As the title asks, can my parents have too many prescriptions? This is a serious problem for seniors. A survey done in 2019, found that more than half of adults 65 and older (54%) said they took four or more prescription drugs. Approximately 30 percent of seniors use some type of OTC or herbal drugs. Many people think that taking herbal remedies is safer because these products are “natural”. But, they can affect the body just like prescription drugs. Meaning that they can either add to or work against the effects of medications prescribed by your parent’s doctor(s).
I don’t know about you, but when I used to look at all the medicine my mother took there were times I was overwhelmed (and I was a pharmacist!). As a diabetic, my mother took medicine for the diabetes, high blood pressure, high cholesterol, glaucoma, and this doesn’t being to take into account all the over-the-counter (OTC) medicines, and herbs and vitamins she took. In addition she saw multi doctors who continually prescribed new things for her. When someone takes 5 or more drugs per day it is called polypharmacy. Does this sound anything like your parents (or even you)?
But really, how many are too many prescriptions?
Why is polypharmacy a problem?
Polypharmacy happens most frequently in seniors, because they are more likely to have one or more chronic conditions with longer medication lists. Think of diabetes, they get medicine for the diabetes, but also cholesterol, high blood pressure, and maybe even a children’s aspirin. Many older adults see multiple specialists and if they have no primary care physician they are especially at risk for polypharmacy. This in turn can lead to a lower quality of life, problems moving, and even an increased risk of death.
What can I do to help my parents with polypharmacy?
The first thing you should think about is getting a full list of everything your parents are taking. This includes prescription drugs, OTC drugs, herbal products, and any other thing they take for their “health”.
You can create a master list that includes at least the following items:
- the name of the medication,
- are they still taking the medication,
- how your really parents take the medication (this may not be the same as the instructions on the label), and
- where they get the pills (this is especially important for the herbal products).
If there is other information you think is important, include it.
If it helps, you can take photos of the bottles and store them in an app.
The next step is to have a medication reconciliation or med rec done or join a medication therapy management program.
So what is medication reconciliation or a med rec?
“The process of identifying the most accurate list of all medications that the patient is taking, including name, dosage, frequency, and route, by comparing the medical record to an external list of medications obtained from a patient, hospital, or other provider.”Medicare
Okay, that is fancy language for what happens. Basically a pharmacist compares the medicine that your parents are taking against a list from the doctor. The hard part is to make sure you have information from all the doctors your parents are visiting.
I thought this already happen, when they visit their doctor or get a prescription filled?
The short answer to the question is “no”.
Unfortunately, in the United States there is no record where all the hospitals, doctors, and pharmacist can see all of the prescription drugs your parents are taking.
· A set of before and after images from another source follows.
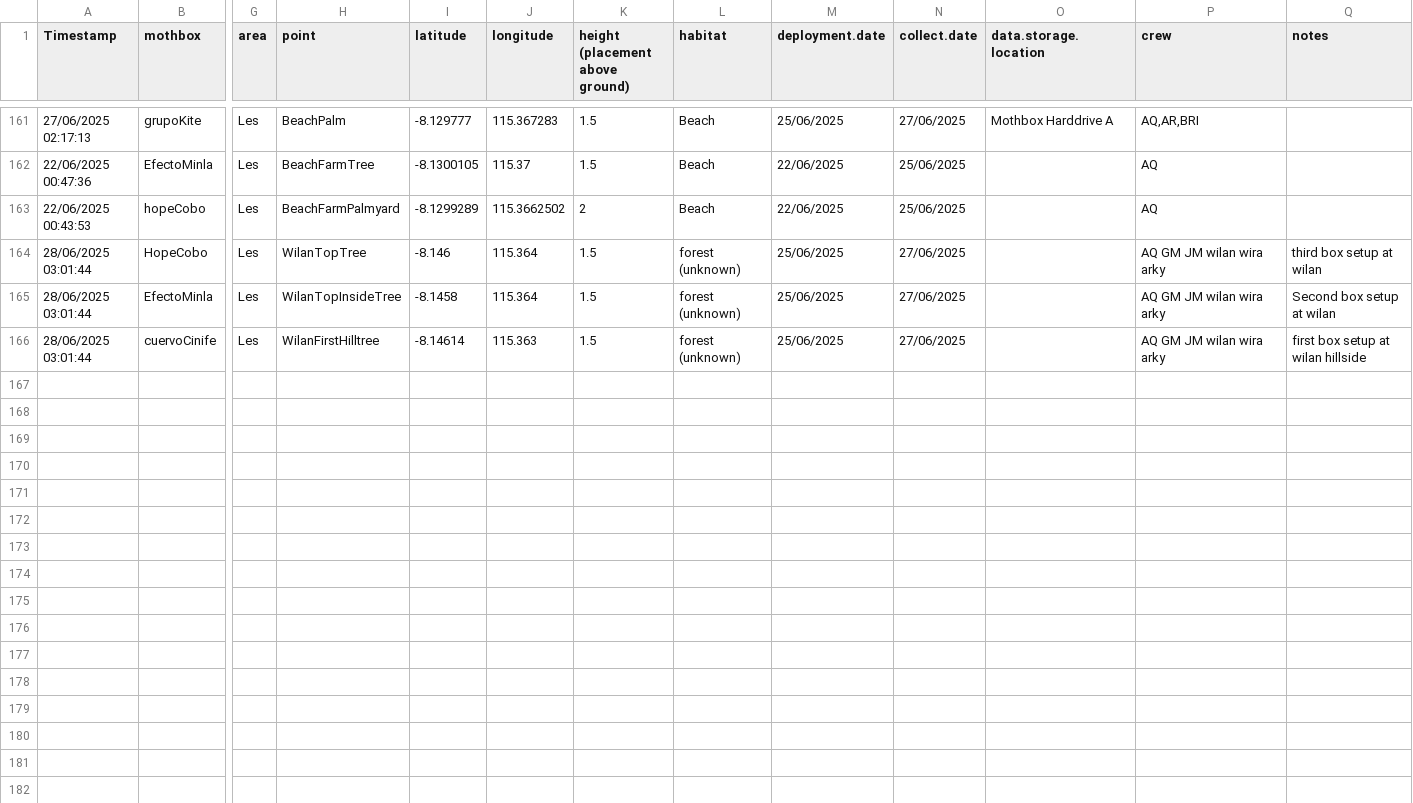
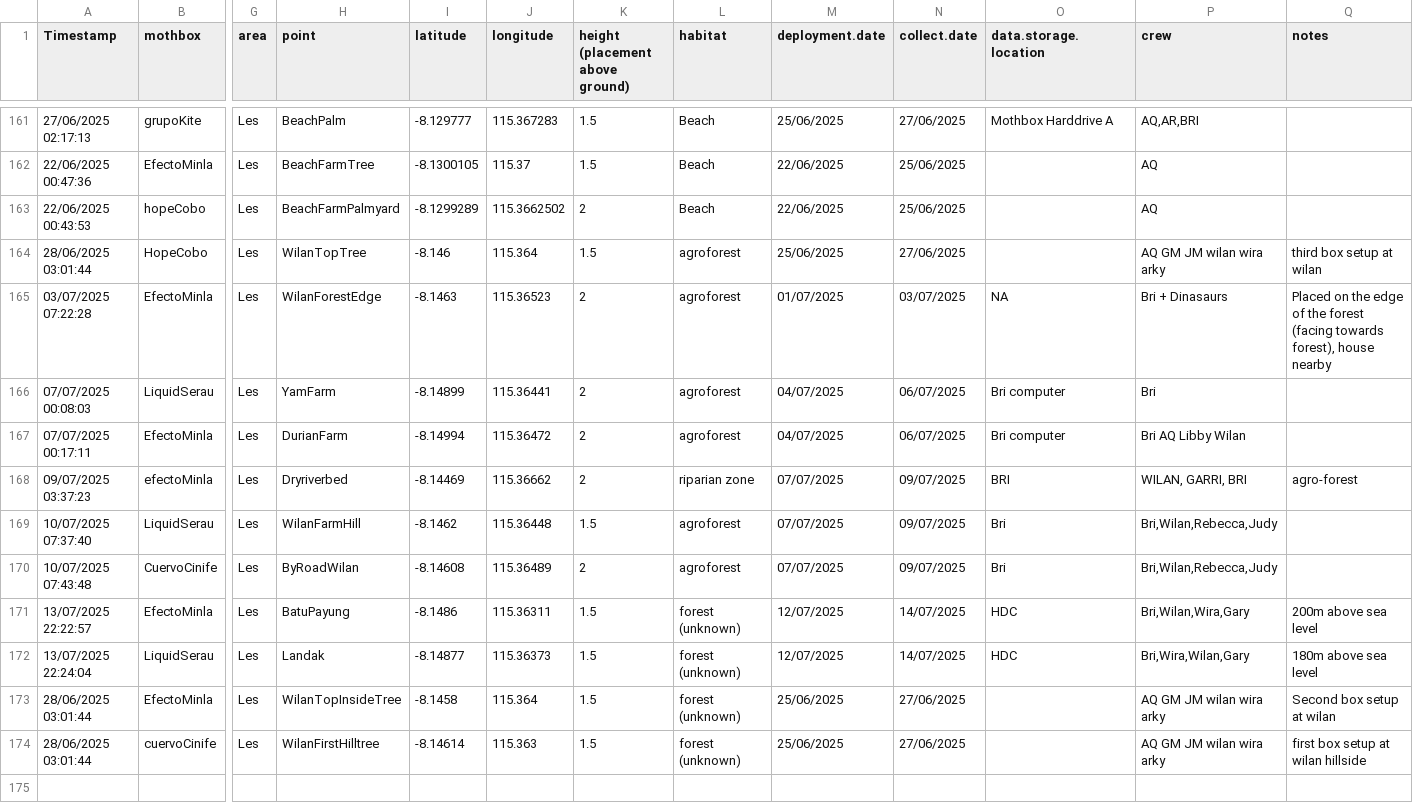
Before and after one commit to Digital-Naturalism-Laboratories/Mothbox, a CSV file: AI/Mothbox_Main_Metadata_Field_Sheet_Example.csv, drawn as a sheet; only a part is shown, gaps mark what is left out; the shorter side is filled out with more unchanged rows; rows hold the shown columns only; the diff names each change by its address in the sheet, - before the commit and + after, or states it on an @@ line.

Commit message:
new metadata csv

```diff
--- a/AI/Mothbox_Main_Metadata_Field_Sheet_Example.csv
+++ b/AI/Mothbox_Main_Metadata_Field_Sheet_Example.csv
-L164 (habitat): forest (unknown)
+L164 (habitat): agroforest
+row 165: 03/07/2025 07:22:28 | EfectoMinla | Les | WilanForestEdge | -8.1463 | 115.36523 | 2 | agroforest | 01/07/2025 | 03/07/2025 | NA | Bri + Dinasaurs | Placed on the edge of the forest (facing towards forest), house nearby
+row 166: 07/07/2025 00:08:03 | LiquidSerau | Les | YamFarm | -8.14899 | 115.36441 | 2 | agroforest | 04/07/2025 | 06/07/2025 | Bri computer | Bri
+row 167: 07/07/2025 00:17:11 | EfectoMinla | Les | DurianFarm | -8.14994 | 115.36472 | 2 | agroforest | 04/07/2025 | 06/07/2025 | Bri computer | Bri AQ Libby Wilan
+row 168: 09/07/2025 03:37:23 | efectoMinla | Les | Dryriverbed | -8.14469 | 115.36662 | 2 | riparian zone | 07/07/2025 | 09/07/2025 | BRI | WILAN, GARRI, BRI | agro-forest
+row 169: 10/07/2025 07:37:40 | LiquidSerau | Les | WilanFarmHill | -8.1462 | 115.36448 | 1.5 | agroforest | 07/07/2025 | 09/07/2025 | Bri | Bri,Wilan,Rebecca,Judy
+row 170: 10/07/2025 07:43:48 | CuervoCinife | Les | ByRoadWilan | -8.14608 | 115.36489 | 2 | agroforest | 07/07/2025 | 09/07/2025 | Bri | Bri,Wilan,Rebecca,Judy
+row 171: 13/07/2025 22:22:57 | EfectoMinla | Les | BatuPayung | -8.1486 | 115.36311 | 1.5 | forest (unknown) | 12/07/2025 | 14/07/2025 | HDC | Bri,Wilan,Wira,Gary | 200m above sea level
+row 172: 13/07/2025 22:24:04 | LiquidSerau | Les | Landak | -8.14877 | 115.36373 | 1.5 | forest (unknown) | 12/07/2025 | 14/07/2025 | HDC | Bri,Wira,Wilan,Gary | 180m above sea level
```
Also changed, not shown: 6 other files.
Even a record like this existed; it wouldn’t include the OTC and herbal medicines your parents might be taking.
When your parents (or you) get a prescription filled at any pharmacy, the pharmacist only knows the prescriptions filled within their chain. For example, they get some prescriptions at CVS and other prescriptions at Costco. The two computer systems don’t talk with each other. Meaning that the pharmacists don’t know what prescriptions the other chain has given your parents. This creates problems because it can lead to duplication of prescriptions, interactions between drugs, and other side effects.
Something similar happens with doctors, your parents may see multiple specialists and they may or may not have a primary care doctor. Many times these doctors’ offices don’t talk with each other. So this means that no one has a complete listing of the prescriptions your parents get.
How do I get one for my parent(s)?
If your parent is admitted to the hospital for any reason, Medicare will pay for a for a medication reconciliation as long as it happens within 30-days AFTER they have been discharged. So make sure this is done for your parents (and don’t forget to include OTC and herbal products!).
What if my parent hasn’t been in the hospital?
If your parent has been fortunate enough not to be admitted to the hospital then they may be able to take part in FREE medication therapy management (MTM) programs offered by their insurance company. MTM programs target people who:
- have a combination of health issues or chronic diseases,
- take several prescription and non-prescription medications,
- have had trouble managing the various medications you take,
- the medications require a health care professional to monitor them closely, or
- if your parents get their medications from multiple pharmacies.
To find out if your parents plan covers their participation in a program, call their Part D or prescription drug coverage plan. Be sure to ask about the specifics of the program, such as where to go for services and how often they should receive a review.